**Record extracts:**

- - -

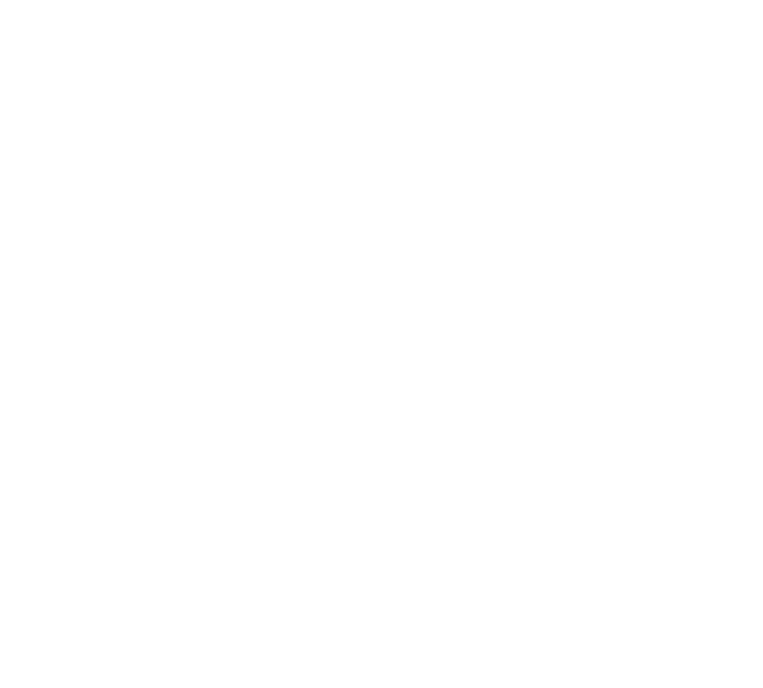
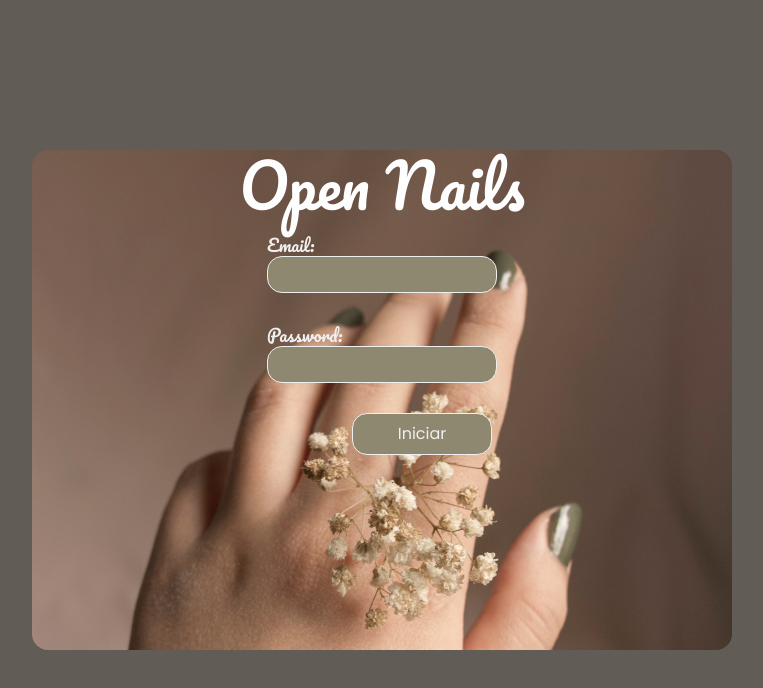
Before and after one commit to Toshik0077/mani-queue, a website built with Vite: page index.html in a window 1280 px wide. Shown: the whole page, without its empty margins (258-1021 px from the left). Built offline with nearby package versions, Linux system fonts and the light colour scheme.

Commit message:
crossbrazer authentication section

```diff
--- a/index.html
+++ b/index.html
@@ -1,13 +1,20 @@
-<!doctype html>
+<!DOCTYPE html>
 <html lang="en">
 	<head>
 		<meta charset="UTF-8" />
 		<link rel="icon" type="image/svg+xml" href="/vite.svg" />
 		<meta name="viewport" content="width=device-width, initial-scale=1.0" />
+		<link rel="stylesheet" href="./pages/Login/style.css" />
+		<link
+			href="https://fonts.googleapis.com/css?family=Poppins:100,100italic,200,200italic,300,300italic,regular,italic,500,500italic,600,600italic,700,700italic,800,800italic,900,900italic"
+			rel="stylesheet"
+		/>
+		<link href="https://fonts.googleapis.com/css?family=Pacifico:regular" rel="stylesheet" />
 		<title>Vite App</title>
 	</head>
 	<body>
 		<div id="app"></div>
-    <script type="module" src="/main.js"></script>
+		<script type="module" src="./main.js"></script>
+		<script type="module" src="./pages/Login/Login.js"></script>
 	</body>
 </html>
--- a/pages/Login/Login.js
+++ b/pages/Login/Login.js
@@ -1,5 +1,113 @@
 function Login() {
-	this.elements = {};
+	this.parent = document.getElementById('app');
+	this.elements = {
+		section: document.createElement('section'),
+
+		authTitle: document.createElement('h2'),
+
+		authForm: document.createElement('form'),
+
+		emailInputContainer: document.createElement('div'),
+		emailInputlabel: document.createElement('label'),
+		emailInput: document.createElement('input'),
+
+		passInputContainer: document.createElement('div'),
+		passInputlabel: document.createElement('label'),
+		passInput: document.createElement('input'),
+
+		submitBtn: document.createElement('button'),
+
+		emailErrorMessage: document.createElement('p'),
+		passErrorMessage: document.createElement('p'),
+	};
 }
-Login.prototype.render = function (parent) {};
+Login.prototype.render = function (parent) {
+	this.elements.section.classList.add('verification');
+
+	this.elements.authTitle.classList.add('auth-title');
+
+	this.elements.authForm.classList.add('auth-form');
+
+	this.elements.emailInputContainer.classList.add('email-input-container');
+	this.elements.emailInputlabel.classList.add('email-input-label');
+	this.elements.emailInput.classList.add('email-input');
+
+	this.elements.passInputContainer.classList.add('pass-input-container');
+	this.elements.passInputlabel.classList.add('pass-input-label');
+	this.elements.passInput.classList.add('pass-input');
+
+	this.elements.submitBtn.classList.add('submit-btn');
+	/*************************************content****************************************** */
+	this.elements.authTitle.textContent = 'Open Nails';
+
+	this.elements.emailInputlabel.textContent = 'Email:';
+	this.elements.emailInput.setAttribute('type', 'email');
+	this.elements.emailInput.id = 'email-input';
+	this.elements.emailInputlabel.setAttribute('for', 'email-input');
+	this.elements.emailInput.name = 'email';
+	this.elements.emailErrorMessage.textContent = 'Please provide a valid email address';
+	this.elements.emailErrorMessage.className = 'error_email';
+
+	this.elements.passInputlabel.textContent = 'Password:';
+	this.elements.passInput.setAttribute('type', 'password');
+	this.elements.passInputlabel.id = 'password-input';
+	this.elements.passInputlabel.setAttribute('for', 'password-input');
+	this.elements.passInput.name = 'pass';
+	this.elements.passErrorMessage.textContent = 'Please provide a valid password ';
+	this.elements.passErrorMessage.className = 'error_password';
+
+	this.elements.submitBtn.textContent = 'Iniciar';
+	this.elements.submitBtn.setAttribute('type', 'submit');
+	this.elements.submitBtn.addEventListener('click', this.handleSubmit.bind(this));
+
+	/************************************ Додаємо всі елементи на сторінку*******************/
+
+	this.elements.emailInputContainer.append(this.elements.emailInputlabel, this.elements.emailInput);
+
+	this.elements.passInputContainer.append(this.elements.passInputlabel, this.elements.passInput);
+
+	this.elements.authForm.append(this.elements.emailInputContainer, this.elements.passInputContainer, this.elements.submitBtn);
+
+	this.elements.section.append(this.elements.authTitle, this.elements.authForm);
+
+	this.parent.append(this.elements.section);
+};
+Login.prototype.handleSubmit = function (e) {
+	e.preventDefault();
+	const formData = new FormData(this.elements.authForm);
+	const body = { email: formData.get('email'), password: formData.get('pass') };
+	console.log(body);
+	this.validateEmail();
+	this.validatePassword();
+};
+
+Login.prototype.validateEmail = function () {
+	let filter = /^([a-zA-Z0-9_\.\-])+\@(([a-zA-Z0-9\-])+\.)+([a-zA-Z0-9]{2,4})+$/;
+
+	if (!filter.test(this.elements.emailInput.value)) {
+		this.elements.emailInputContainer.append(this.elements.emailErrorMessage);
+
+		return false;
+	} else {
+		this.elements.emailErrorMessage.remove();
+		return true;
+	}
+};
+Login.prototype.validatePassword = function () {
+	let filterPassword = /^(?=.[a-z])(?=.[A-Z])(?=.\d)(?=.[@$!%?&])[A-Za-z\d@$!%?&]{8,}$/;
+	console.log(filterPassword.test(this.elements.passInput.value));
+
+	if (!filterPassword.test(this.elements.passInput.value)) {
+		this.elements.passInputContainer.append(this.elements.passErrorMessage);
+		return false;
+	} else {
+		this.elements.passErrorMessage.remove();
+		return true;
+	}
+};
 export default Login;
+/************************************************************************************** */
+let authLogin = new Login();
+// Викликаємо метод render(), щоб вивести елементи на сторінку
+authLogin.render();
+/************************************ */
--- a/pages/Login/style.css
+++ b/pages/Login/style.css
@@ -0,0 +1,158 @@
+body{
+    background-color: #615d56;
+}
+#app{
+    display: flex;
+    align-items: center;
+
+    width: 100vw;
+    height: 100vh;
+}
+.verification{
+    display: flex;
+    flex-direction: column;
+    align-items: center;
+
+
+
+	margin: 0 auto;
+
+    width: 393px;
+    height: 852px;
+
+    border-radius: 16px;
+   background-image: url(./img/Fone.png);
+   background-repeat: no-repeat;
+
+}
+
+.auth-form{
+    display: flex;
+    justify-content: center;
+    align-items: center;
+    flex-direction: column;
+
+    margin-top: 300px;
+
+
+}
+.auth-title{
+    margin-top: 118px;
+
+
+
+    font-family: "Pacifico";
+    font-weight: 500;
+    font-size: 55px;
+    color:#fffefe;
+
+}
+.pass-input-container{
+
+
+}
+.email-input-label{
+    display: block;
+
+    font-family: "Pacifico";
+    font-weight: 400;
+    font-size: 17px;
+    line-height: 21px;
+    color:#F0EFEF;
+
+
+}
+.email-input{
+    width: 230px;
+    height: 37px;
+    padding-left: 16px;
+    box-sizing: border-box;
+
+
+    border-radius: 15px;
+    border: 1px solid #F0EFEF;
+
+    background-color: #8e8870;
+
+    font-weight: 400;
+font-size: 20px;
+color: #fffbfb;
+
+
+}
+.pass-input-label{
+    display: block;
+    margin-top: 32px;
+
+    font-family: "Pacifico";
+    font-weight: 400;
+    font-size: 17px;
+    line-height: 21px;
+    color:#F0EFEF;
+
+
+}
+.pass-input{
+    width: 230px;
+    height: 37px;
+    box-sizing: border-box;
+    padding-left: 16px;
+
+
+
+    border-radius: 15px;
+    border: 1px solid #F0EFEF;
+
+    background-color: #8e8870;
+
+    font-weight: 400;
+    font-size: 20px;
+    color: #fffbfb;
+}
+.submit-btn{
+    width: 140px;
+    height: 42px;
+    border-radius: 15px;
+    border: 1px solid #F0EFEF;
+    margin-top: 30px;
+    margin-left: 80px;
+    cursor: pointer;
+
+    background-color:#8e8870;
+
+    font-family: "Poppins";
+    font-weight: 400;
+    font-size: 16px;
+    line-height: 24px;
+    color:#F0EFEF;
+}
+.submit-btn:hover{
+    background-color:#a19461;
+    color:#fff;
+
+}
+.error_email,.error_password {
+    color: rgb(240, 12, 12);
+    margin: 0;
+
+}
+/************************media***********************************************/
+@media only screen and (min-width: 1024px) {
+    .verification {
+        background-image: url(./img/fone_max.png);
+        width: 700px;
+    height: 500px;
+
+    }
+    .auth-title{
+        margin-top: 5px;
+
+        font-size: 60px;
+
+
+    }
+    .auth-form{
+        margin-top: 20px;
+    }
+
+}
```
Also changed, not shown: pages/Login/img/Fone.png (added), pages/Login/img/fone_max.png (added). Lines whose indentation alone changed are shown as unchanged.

- - -

Whenever a line in the records above contains the string "pages", copy that line.

+		<link rel="stylesheet" href="./pages/Login/style.css" />
+		<script type="module" src="./pages/Login/Login.js"></script>
--- a/pages/Login/Login.js
+++ b/pages/Login/Login.js
--- a/pages/Login/style.css
+++ b/pages/Login/style.css
Also changed, not shown: pages/Login/img/Fone.png (added), pages/Login/img/fone_max.png (added). Lines whose indentation alone changed are shown as unchanged.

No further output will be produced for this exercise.